WHAT TO WORK ON: Here, the job is to give back every entry below unchanged, omitting pictures.

RAW DATA:
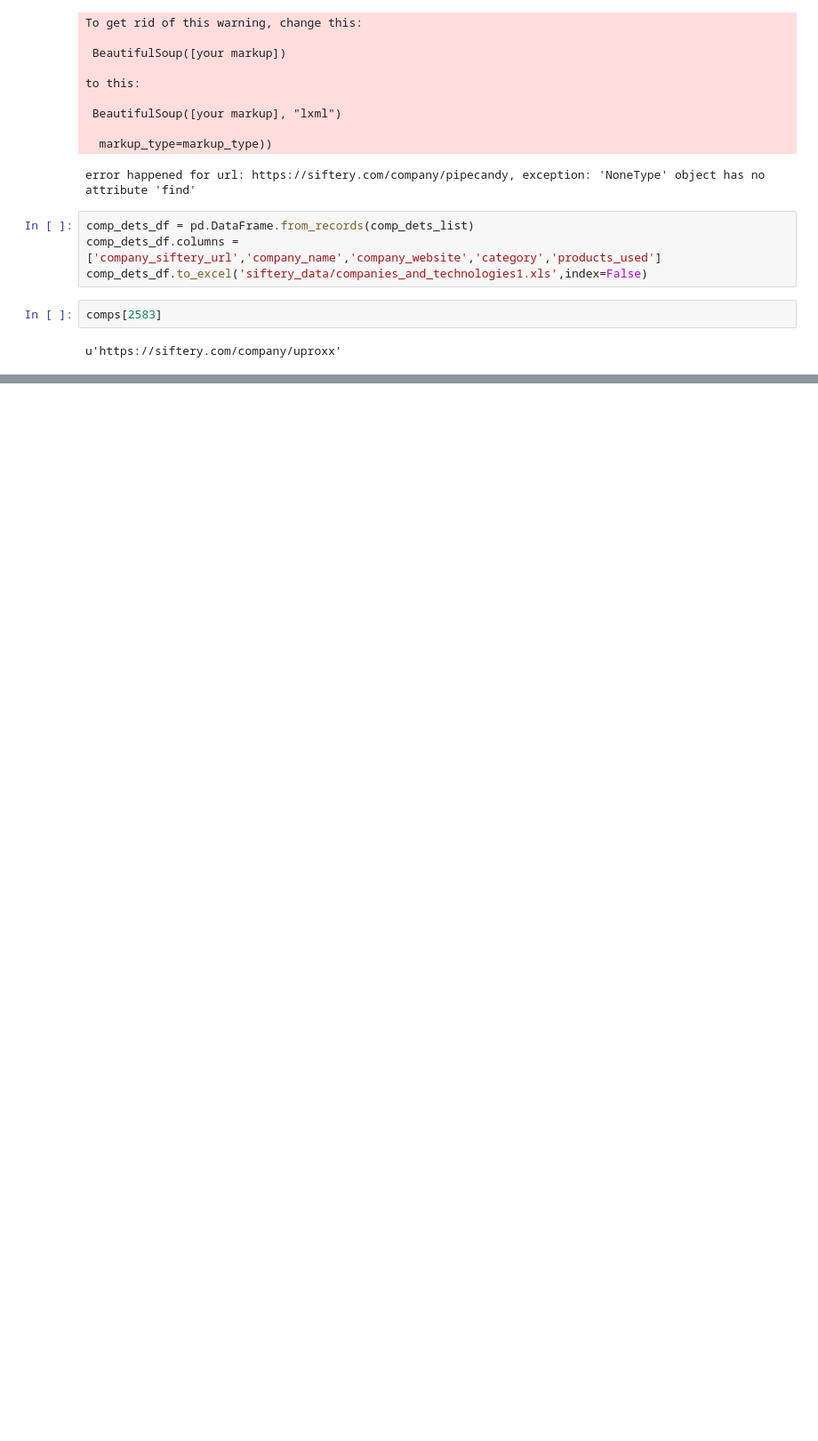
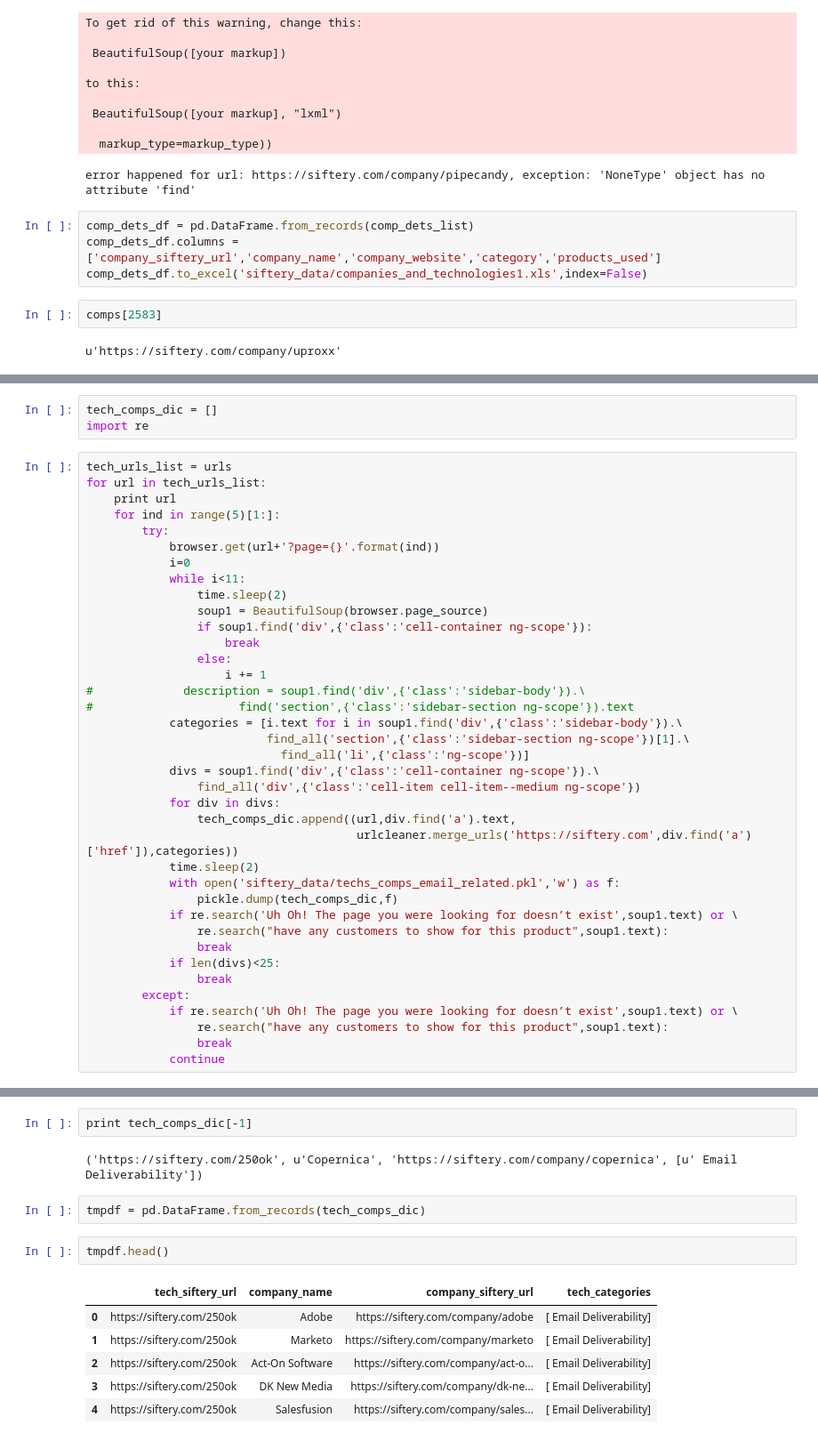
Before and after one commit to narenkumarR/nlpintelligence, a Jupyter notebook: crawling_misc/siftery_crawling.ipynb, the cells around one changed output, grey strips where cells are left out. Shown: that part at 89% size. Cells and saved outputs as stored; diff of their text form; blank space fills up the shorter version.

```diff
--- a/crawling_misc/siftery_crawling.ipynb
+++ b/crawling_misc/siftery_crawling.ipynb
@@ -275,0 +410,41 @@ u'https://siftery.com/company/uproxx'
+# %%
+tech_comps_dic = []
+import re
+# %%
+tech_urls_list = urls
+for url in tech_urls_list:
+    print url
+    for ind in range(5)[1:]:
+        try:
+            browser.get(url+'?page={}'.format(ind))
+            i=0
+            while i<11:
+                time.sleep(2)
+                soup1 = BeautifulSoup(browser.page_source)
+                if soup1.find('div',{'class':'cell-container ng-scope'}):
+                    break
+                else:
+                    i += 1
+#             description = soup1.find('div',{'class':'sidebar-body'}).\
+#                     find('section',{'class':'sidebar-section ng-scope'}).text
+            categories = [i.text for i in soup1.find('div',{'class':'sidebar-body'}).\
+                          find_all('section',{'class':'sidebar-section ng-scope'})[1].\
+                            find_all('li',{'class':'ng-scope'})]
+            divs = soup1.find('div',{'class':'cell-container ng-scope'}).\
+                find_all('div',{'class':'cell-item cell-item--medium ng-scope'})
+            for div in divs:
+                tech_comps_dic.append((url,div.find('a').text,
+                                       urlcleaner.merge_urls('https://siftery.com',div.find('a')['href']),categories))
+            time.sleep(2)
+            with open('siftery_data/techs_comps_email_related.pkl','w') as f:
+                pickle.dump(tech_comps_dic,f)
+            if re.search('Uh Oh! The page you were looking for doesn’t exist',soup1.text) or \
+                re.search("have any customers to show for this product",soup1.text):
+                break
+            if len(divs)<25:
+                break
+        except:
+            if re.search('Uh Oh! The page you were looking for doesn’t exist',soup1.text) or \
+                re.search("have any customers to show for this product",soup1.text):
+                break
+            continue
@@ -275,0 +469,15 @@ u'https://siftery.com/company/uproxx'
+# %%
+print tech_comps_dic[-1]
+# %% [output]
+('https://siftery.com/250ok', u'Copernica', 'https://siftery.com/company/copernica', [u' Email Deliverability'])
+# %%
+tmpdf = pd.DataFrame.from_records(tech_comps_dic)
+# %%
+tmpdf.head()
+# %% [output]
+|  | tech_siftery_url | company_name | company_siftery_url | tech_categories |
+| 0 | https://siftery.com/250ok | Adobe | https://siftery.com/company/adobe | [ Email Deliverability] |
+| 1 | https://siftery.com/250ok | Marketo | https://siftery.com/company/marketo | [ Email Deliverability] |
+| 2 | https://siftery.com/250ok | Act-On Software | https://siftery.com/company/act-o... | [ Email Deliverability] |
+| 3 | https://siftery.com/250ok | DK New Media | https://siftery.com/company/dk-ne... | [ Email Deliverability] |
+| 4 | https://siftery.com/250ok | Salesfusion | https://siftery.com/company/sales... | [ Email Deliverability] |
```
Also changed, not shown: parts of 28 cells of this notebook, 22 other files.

ANSWER TO THIS TASK:
Before and after one commit to narenkumarR/nlpintelligence, a Jupyter notebook: crawling_misc/siftery_crawling.ipynb, the cells around one changed output, grey strips where cells are left out. Shown: that part at 89% size. Cells and saved outputs as stored; diff of their text form; blank space fills up the shorter version.

```diff
--- a/crawling_misc/siftery_crawling.ipynb
+++ b/crawling_misc/siftery_crawling.ipynb
@@ -275,0 +410,41 @@ u'https://siftery.com/company/uproxx'
+# %%
+tech_comps_dic = []
+import re
+# %%
+tech_urls_list = urls
+for url in tech_urls_list:
+    print url
+    for ind in range(5)[1:]:
+        try:
+            browser.get(url+'?page={}'.format(ind))
+            i=0
+            while i<11:
+                time.sleep(2)
+                soup1 = BeautifulSoup(browser.page_source)
+                if soup1.find('div',{'class':'cell-container ng-scope'}):
+                    break
+                else:
+                    i += 1
+#             description = soup1.find('div',{'class':'sidebar-body'}).\
+#                     find('section',{'class':'sidebar-section ng-scope'}).text
+            categories = [i.text for i in soup1.find('div',{'class':'sidebar-body'}).\
+                          find_all('section',{'class':'sidebar-section ng-scope'})[1].\
+                            find_all('li',{'class':'ng-scope'})]
+            divs = soup1.find('div',{'class':'cell-container ng-scope'}).\
+                find_all('div',{'class':'cell-item cell-item--medium ng-scope'})
+            for div in divs:
+                tech_comps_dic.append((url,div.find('a').text,
+                                       urlcleaner.merge_urls('https://siftery.com',div.find('a')['href']),categories))
+            time.sleep(2)
+            with open('siftery_data/techs_comps_email_related.pkl','w') as f:
+                pickle.dump(tech_comps_dic,f)
+            if re.search('Uh Oh! The page you were looking for doesn’t exist',soup1.text) or \
+                re.search("have any customers to show for this product",soup1.text):
+                break
+            if len(divs)<25:
+                break
+        except:
+            if re.search('Uh Oh! The page you were looking for doesn’t exist',soup1.text) or \
+                re.search("have any customers to show for this product",soup1.text):
+                break
+            continue
@@ -275,0 +469,15 @@ u'https://siftery.com/company/uproxx'
+# %%
+print tech_comps_dic[-1]
+# %% [output]
+('https://siftery.com/250ok', u'Copernica', 'https://siftery.com/company/copernica', [u' Email Deliverability'])
+# %%
+tmpdf = pd.DataFrame.from_records(tech_comps_dic)
+# %%
+tmpdf.head()
+# %% [output]
+|  | tech_siftery_url | company_name | company_siftery_url | tech_categories |
+| 0 | https://siftery.com/250ok | Adobe | https://siftery.com/company/adobe | [ Email Deliverability] |
+| 1 | https://siftery.com/250ok | Marketo | https://siftery.com/company/marketo | [ Email Deliverability] |
+| 2 | https://siftery.com/250ok | Act-On Software | https://siftery.com/company/act-o... | [ Email Deliverability] |
+| 3 | https://siftery.com/250ok | DK New Media | https://siftery.com/company/dk-ne... | [ Email Deliverability] |
+| 4 | https://siftery.com/250ok | Salesfusion | https://siftery.com/company/sales... | [ Email Deliverability] |
```
Also changed, not shown: parts of 28 cells of this notebook, 22 other files.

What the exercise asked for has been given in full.